▸ **Task to complete**
Each line of the records below that contains "html" needs to be copied.

(Data entries)
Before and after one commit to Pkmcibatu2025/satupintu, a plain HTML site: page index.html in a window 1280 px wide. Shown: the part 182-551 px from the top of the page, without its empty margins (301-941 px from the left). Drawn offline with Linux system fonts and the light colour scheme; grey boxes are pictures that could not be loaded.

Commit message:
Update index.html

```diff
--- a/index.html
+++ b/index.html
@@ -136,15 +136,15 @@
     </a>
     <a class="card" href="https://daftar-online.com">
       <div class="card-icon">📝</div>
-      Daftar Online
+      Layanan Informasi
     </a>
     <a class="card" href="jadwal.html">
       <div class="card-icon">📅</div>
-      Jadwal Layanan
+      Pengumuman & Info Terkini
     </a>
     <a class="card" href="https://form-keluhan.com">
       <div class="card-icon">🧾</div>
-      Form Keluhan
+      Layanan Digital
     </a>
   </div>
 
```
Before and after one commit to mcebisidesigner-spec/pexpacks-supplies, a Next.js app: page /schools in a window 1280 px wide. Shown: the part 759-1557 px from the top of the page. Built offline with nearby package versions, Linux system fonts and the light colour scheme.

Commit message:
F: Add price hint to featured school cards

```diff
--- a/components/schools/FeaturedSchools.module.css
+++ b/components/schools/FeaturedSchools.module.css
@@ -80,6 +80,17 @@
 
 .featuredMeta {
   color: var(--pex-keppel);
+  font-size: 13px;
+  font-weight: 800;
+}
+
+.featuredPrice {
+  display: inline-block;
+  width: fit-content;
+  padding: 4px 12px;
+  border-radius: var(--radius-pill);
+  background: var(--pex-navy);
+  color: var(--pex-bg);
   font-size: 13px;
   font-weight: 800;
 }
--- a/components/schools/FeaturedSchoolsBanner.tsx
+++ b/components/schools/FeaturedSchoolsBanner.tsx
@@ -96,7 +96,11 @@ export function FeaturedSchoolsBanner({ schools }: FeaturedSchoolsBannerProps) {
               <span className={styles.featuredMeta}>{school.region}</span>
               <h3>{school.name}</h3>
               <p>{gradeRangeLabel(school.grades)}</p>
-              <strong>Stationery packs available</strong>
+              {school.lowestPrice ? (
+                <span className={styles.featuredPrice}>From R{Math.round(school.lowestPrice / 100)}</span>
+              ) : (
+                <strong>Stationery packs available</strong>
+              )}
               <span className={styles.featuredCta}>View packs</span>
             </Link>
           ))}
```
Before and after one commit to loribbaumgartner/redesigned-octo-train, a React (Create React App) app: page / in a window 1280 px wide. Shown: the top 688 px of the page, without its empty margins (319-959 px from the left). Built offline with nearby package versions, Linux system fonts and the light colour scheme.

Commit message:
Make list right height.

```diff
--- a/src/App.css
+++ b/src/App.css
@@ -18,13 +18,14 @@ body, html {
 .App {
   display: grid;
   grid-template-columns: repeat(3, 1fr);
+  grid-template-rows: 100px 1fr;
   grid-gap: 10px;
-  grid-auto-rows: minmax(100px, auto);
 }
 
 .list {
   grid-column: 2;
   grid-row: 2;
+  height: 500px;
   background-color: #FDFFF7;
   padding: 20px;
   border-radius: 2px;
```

▸ **Solution to the problem**
Before and after one commit to Pkmcibatu2025/satupintu, a plain HTML site: page index.html in a window 1280 px wide. Shown: the part 182-551 px from the top of the page, without its empty margins (301-941 px from the left). Drawn offline with Linux system fonts and the light colour scheme; grey boxes are pictures that could not be loaded.
Update index.html
--- a/index.html
+++ b/index.html
     <a class="card" href="jadwal.html">
@@ -18,13 +18,14 @@ body, html {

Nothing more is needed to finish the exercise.